What the task requires:
Scan the records for "TrackModel" and copy each line that contains it.
(Material for this exercise)
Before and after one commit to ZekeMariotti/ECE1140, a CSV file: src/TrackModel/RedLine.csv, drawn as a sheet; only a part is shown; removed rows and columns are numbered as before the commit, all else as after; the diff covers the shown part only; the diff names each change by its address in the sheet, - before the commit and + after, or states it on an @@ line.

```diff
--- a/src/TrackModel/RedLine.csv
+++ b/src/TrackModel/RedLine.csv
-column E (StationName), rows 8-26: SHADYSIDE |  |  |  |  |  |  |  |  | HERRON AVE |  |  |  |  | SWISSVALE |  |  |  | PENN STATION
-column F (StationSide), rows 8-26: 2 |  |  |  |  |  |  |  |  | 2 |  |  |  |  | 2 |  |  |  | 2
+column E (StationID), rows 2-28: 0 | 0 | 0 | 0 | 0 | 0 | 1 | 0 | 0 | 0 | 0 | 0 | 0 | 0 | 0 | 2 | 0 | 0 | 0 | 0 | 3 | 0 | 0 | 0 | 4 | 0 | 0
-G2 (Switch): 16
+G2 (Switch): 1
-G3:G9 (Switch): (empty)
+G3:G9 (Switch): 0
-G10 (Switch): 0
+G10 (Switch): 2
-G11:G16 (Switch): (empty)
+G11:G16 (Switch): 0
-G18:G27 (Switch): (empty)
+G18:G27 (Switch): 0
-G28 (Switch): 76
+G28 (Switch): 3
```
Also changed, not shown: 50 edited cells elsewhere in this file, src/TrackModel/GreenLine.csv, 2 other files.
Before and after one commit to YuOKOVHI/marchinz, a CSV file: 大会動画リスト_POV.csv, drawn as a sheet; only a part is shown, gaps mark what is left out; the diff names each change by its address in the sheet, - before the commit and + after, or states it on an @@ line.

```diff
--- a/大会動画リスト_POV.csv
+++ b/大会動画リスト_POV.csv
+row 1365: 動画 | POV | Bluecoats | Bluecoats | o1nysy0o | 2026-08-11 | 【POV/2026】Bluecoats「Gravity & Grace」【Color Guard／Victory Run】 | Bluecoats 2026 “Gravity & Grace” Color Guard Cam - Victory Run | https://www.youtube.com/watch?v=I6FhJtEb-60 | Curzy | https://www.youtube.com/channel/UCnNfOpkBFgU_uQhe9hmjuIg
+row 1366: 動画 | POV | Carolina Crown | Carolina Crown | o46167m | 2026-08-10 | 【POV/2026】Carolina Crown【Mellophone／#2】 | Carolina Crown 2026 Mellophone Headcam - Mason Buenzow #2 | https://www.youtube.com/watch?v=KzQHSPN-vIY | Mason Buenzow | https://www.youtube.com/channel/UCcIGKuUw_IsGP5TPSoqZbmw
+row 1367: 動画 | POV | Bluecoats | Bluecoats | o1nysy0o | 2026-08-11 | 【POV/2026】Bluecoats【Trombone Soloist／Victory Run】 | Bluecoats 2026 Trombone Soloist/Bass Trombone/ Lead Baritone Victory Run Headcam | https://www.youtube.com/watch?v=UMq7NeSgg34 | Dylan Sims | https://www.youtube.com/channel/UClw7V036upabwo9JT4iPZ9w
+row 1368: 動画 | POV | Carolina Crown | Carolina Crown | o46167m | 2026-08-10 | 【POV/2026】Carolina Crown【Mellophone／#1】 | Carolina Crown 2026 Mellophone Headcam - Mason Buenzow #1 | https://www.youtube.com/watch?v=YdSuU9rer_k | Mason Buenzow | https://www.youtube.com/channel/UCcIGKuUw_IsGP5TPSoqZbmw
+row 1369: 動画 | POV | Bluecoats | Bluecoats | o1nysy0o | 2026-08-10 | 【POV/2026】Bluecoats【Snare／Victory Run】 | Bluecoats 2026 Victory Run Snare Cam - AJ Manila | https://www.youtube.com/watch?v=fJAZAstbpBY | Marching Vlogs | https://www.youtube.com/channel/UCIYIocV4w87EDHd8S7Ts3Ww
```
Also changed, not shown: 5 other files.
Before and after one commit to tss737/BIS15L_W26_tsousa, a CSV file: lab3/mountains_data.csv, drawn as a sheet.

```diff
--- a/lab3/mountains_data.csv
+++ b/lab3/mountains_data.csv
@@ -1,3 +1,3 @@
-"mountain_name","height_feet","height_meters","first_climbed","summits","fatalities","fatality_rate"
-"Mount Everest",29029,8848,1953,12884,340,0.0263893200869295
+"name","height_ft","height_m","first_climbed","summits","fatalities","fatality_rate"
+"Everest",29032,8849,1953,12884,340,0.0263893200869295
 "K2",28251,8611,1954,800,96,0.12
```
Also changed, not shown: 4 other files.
(End Material for this exercise)
The answer:
Before and after one commit to ZekeMariotti/ECE1140, a CSV file: src/TrackModel/RedLine.csv, drawn as a sheet; only a part is shown; removed rows and columns are numbered as before the commit, all else as after; the diff covers the shown part only; the diff names each change by its address in the sheet, - before the commit and + after, or states it on an @@ line.
--- a/src/TrackModel/RedLine.csv
+++ b/src/TrackModel/RedLine.csv
Also changed, not shown: 50 edited cells elsewhere in this file, src/TrackModel/GreenLine.csv, 2 other files.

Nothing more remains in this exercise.